Feds take is on the Current Economic Conditions
Every 45 days or so, the Federal Reserve’s governors release anecdotal information on each district. The beige book is mainly qualitative in nature, and data is gathered through interviews with regional businesses and economists. The book highlights economic activity, wages, prices and business sector information.
Nationally, economic activity expanded at a “moderate” pace during the summer season (Federal Reserve). Increases in tourism, residential and commercial construction, and loan demand across each district contributed to the national economic output. Governors were stressed about the decrease in auto production and increased auto inventory (Federal Reserve). This concern is particularly highlighted by the Federal Reserve Bank of Cleveland over the above-normal dealership inventories (Federal Reserve).
Along the employment and wage front, the Fed governors believe we are in a tight market for jobs. Although they did not go out of their way to mention the idea of full employment, mentions of labor shortage and difficulty to find skilled laborers in most districts gives this impression (Federal Reserve). Even with this tight labor market, wage growth pressures have not burdened many businesses (Federal Reserve).
Inflation/Price pressures are starting to set in across the country (Federal Reserve). Commodity cost for hard materials increased while soft commodities varied. The low inventory for buildings/homes continues to stress pricing in an exceeding fashion (Federal Reserve).
Other future concerns by the Fed related to economic activity stem from the storms along the Gulf Coast. The Houston metropolitan area is statistically the 4th largest economic driver in the US (Bureau of Economic Analysis). Hurricane Harvey knocked out a fifth of the oil and natural gas production in the gulf coast (Federal Reserve). This storm also shut down refinery productions (Federal Reserve). The disruption by Hurricane Harvey will likely slow economic activity in the coming months.
The Numbers behind Hurricane Harvey
The devastation of last week’s Hurricane Harvey have altered the landscape for the Houston metropolitan area. According to meteorological estimates, roughly 27 trillion gallons of rain dumped on the disaster area (Griggs). This flood of water amassed to 51 inches of rainfall in the hardest hit area (Griggs). There are more than 180,000 houses reported to be damaged by the hurricane, and the cause for these damage will likely be flooding (Griggs).

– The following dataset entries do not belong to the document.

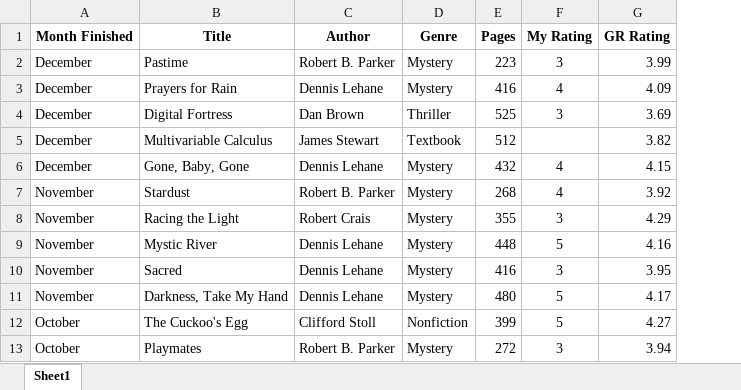
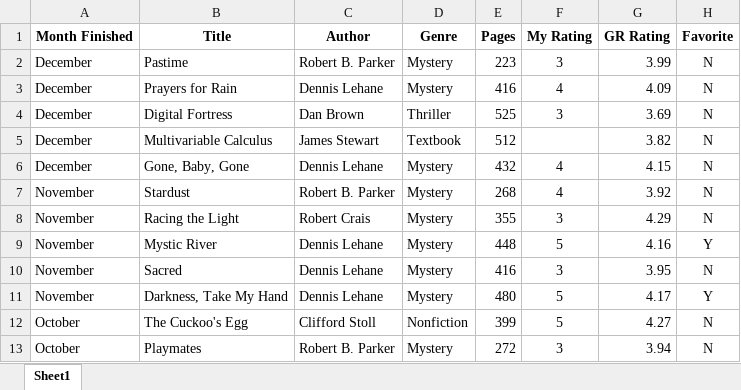
Before and after one commit to mgillis33/year-in-books, an Excel workbook: 2022/Goodreads 2022.xlsx, sheet Sheet1, drawn as a sheet; only a part is shown; values as stored, in another font and other column widths than the file's, no borders; the diff names each change by its address in the sheet, - before the commit and + after, or states it on an @@ line.

Commit message:
Added favorites column

```diff
--- a/2022/Goodreads 2022.xlsx (sheet Sheet1)
+++ b/2022/Goodreads 2022.xlsx (sheet Sheet1)
+column H (Favorite), rows 2-13: N | N | N | N | N | N | N | Y | N | Y | N | N
```
Also changed, not shown: 1 other file.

The catastrophic flooding will likely not be covered for most homeowners living in Houston (Griggs). Flood insurance is covered mostly by the government agency called the Federal Emergency Management Agency, FEMA (FEMA). This agency limits the related payouts to $250,000 for residential properties and $500,000 for commercial properties (FEMA). With only a fraction of homeowners purchasing this insurance beyond their regular homeowners insurance, payouts will likely be a fraction to the estimated $75 billion in property losses (Griggs). Like other catastrophic hurricanes in the past, cleanup will take years to get back to prior conditions.

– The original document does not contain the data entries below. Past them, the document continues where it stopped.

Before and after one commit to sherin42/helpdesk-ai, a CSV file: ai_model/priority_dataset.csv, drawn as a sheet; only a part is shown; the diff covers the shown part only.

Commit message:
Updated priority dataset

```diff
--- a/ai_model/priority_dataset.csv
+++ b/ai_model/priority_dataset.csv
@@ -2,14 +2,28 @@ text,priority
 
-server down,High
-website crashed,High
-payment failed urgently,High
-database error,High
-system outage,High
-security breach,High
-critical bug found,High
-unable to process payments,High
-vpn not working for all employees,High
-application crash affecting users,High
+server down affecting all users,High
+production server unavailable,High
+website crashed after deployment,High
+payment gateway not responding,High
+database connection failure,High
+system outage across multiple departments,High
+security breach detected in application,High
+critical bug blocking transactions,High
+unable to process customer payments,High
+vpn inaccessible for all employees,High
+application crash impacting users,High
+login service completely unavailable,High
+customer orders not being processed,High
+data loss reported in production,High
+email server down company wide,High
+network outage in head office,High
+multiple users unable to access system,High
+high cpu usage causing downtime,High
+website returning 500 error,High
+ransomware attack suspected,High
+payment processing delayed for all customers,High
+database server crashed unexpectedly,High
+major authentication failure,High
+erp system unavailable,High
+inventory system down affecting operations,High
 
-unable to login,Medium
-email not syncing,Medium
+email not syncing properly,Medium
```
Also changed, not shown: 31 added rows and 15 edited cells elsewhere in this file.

Compiled by the Camelot Portfolios Investment Committee
Darren Munn, CFA, Chief Investment Officer
Eric Kartman, Research
Drew Steinman, CPA, Trader/Research
Zach Hartenburg, Analyst
Frank Echelmeyer, MBA, CKA®, Advisor Consultant
-for Broker/Dealer and RIA use only-
Bureau of Economic Analysis. GDP & Personal Income. 2017. 2017.
Federal Reserve. Beige Book. 6 September 2017. 2017.
FEMA. Fequently Asked Questions. 2017. 2017.
Griggs, Brandon. Harvey's Devistating Impact by the numbers. 2017. 2017.
The material presented is for use by professional advisors only. It is intended as informational and educational, and is not intended to be interpreted as investment advice. The references to specific investment ideas, be they concepts, trends, sectors or even specific securities, are not recommendations for any advisor to adopt for any of their clients. No investor or client reading these materials should view them as investment advice. These materials are to be utilized as a catalyst for thought and discussion regarding the economy, investments, and responsible investing in general. Past performance is not necessarily indicative of future returns, and there is no guarantee that any information presented herein will contribute to a profitable portfolio. All facts referenced herein are derived from sources believed to be reliable. A493